  • 1/3" radial ice accretion (from twig outward; not circumference)
  • Minor, Moderate or Major Coastal Flooding
  • Ice Jams
  • First 2 inches; every 2-3 inches thereafter
  • 1 inch per hour or greater
  • If less than 2 inched total, give final total only
  • After the storm has passed, please give a final total.
Frequently Asked Questions
What is my spotter ID number? Do I get an ID card?

NWS Taunton does issue certificates or ID cards for spotters. In order to obtain your spotter ID #, you must attend a SKYWARN training session. There is also a 5 year retraining requirement in which spotters can attend another live session or take the online class.

Image of a question mark
How do I become a member of SKYWARN?

SKYWARN is not really something to be a member of. It's the concept of using volunteer storm spotters to provide critical information to local communities and to the NWS, and that's what has driven the storm spotter program since it began decades ago. Your community may have an organized storm spotter network that uses the name SKYWARN, and you should contact your local emergency manager to find out what formal spotter networks are in place near you.

Do I need an amateur radio license to be a storm spotter?

It depends on your community and how involved you want to be. You don't have to be an amateur radio operator to make a weather report, but many spotter networks are made up of dedicated amateur radio operators who use radio to coordinate their local network and to relay reports to the NWS. If you're interested in learning more about amateur radio, visit this site.

How do I report severe weather?

Feel free to give us a call on the 1-800 number listed on your spotter ID card, or you can also give us your report through our online reporting form. If you by chance take any pictures or ideos of hazardous weather across southern New England, you can post that information on our Facebook and/or Twitter accounts.
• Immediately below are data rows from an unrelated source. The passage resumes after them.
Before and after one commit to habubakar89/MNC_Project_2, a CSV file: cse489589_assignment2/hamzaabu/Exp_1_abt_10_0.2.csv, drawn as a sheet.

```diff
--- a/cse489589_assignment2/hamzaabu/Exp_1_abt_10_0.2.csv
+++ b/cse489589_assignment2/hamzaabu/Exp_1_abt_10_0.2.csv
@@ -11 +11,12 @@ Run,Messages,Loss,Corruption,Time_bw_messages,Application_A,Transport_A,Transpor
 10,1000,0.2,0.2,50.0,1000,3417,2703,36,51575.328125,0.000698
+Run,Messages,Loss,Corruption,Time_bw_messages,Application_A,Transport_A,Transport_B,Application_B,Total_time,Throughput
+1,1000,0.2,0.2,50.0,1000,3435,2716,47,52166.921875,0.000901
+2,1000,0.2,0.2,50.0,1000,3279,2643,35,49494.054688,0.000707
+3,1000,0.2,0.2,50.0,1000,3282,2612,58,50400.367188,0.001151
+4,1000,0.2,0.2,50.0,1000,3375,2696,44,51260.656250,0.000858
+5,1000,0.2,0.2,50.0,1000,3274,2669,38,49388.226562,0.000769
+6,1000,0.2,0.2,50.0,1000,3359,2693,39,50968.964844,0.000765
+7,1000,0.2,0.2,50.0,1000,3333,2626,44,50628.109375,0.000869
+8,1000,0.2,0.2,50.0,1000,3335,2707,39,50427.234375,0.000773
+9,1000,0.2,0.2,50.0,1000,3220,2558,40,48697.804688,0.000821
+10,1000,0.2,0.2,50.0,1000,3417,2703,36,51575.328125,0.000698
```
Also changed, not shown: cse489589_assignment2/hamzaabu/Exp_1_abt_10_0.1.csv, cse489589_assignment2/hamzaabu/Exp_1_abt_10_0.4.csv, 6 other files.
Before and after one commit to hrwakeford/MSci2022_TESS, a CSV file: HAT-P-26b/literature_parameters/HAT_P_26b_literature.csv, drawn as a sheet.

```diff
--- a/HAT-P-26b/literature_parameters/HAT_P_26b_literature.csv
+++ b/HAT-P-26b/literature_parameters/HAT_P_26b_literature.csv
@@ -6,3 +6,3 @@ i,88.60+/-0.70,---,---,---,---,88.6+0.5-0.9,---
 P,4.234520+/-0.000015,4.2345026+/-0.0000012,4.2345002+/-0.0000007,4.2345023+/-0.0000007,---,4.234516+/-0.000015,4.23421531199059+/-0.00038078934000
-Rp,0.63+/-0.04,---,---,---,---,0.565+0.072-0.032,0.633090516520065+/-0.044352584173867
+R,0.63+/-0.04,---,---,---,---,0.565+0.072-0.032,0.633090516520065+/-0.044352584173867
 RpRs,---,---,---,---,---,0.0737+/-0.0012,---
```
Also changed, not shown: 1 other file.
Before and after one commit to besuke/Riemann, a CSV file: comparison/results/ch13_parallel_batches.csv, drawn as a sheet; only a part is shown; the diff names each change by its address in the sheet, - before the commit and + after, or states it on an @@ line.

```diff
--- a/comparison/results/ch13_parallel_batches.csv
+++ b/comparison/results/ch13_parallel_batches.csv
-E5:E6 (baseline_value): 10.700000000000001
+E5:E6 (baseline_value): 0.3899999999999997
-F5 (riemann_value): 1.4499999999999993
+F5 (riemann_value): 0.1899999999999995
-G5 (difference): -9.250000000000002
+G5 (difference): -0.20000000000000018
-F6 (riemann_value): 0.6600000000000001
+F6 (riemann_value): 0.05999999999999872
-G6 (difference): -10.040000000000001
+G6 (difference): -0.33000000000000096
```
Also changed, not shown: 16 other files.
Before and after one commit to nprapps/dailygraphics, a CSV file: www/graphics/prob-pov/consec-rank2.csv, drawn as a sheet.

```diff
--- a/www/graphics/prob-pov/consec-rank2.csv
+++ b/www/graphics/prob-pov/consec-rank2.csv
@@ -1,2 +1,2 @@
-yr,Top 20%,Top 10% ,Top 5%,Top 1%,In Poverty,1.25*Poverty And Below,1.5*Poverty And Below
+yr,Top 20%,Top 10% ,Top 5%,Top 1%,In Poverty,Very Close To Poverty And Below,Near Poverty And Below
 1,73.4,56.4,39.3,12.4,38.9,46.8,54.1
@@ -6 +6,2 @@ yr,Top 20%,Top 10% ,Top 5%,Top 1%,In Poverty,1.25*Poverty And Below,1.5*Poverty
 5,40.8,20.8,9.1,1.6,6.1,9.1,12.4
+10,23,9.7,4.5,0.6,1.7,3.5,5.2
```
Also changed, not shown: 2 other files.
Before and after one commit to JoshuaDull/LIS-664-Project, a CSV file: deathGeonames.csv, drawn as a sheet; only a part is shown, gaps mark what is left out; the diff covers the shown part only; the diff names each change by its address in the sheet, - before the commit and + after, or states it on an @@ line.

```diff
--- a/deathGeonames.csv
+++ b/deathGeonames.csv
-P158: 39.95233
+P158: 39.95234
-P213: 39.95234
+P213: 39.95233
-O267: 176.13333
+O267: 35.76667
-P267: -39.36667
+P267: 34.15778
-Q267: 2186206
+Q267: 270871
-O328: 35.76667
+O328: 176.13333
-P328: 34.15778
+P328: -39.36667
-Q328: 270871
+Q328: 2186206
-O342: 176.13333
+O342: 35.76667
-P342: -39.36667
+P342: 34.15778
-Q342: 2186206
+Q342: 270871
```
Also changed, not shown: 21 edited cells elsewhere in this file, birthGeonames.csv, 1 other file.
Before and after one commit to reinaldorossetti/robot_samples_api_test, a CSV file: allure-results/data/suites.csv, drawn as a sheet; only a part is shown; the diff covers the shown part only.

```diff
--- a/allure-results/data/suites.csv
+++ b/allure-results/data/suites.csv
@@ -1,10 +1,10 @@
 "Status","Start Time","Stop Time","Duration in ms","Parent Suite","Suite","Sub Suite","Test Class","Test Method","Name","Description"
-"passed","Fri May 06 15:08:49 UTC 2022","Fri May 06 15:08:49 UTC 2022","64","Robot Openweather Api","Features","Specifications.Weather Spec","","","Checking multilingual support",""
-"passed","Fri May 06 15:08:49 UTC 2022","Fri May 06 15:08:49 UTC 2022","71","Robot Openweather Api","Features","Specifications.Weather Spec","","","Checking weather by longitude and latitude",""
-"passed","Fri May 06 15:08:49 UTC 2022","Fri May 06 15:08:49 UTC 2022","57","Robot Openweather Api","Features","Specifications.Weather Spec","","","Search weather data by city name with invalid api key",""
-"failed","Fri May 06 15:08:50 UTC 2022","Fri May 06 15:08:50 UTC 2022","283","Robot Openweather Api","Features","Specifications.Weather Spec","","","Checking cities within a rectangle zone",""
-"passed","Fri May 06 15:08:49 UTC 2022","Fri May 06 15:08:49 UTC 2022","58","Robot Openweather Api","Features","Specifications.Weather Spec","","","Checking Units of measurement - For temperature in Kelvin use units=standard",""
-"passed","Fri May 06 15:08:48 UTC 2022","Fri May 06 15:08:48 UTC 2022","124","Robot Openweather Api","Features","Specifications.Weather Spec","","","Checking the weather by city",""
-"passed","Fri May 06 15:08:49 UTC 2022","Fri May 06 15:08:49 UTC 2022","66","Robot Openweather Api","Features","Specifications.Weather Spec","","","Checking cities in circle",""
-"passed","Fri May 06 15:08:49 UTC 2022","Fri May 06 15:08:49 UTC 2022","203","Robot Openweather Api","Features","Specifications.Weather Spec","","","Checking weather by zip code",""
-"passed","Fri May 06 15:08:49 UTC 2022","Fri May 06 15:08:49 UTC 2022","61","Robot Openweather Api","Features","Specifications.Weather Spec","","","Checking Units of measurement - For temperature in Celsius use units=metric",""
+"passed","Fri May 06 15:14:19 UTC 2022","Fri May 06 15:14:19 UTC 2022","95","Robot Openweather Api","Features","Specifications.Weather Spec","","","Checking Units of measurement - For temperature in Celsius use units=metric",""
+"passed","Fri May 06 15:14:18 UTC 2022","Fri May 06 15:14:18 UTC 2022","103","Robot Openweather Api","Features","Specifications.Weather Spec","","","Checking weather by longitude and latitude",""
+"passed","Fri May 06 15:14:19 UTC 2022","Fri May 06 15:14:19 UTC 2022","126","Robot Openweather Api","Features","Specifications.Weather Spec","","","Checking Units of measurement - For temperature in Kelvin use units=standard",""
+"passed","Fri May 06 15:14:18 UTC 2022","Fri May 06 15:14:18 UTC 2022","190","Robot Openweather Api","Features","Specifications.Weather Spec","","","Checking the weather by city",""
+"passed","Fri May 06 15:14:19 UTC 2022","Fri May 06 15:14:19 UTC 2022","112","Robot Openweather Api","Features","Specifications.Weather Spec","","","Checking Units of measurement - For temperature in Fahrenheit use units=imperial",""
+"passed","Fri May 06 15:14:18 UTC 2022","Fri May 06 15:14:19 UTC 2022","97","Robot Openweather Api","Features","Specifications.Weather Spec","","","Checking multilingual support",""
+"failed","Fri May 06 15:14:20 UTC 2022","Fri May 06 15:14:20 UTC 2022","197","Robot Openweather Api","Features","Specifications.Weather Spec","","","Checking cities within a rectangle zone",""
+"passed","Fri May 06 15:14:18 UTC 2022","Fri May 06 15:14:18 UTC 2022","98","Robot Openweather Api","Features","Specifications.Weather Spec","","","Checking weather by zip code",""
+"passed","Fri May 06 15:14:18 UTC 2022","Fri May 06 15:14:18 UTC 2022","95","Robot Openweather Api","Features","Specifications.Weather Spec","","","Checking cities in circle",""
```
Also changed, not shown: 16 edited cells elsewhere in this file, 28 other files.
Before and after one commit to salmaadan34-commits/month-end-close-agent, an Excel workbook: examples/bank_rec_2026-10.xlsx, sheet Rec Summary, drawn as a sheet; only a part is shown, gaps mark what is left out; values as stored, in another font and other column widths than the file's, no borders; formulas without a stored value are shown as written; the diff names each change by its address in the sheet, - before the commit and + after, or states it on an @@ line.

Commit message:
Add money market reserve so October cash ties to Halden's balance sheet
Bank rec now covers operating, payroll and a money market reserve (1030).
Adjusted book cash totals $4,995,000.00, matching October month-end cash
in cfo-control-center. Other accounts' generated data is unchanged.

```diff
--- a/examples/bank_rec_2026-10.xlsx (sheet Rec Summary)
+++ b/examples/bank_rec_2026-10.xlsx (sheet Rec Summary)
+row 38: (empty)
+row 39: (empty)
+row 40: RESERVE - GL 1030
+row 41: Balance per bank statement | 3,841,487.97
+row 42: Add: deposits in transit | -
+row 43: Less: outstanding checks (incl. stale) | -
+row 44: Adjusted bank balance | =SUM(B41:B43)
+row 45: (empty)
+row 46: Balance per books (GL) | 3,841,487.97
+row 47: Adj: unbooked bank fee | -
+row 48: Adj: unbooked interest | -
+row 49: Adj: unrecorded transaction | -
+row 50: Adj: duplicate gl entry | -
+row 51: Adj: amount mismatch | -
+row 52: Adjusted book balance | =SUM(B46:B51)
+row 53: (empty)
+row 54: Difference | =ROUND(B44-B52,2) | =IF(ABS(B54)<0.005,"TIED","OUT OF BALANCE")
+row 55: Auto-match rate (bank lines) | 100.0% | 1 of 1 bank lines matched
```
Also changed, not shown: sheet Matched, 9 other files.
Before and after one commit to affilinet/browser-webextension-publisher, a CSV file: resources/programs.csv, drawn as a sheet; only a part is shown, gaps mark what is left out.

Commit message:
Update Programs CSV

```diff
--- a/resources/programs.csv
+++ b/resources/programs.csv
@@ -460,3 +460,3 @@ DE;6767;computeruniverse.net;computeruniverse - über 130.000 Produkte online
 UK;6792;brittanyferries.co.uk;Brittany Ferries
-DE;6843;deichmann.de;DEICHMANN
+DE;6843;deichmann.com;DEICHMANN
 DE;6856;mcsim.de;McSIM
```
How long are the classes and are they free?

The SKYWARN classes generally run about 2 hours long. They are free and open to the public. Registration may be required at some of the training site but that will be noted on the training list.

Image of SCUD
SCUD moving across North Woburn, MA. Picture by Boris A Konon
Is there a minimum age requirement to become a spotter?

Because of the complexity of severe thunderstorm structure and development, and the potential danger involved, spotting is recommended for adults. High School and Junior High School or Middle School students are welcome to attend the class with a parent or other adult. Spotter numbers are given to anyone who attends a training and is at least 16 years of age or older. People younger than 16 who desire a spotter number, and who can present special circumstances will be evaluated on a case-by-case basis.

Have a question? Contact Stephanie Dunten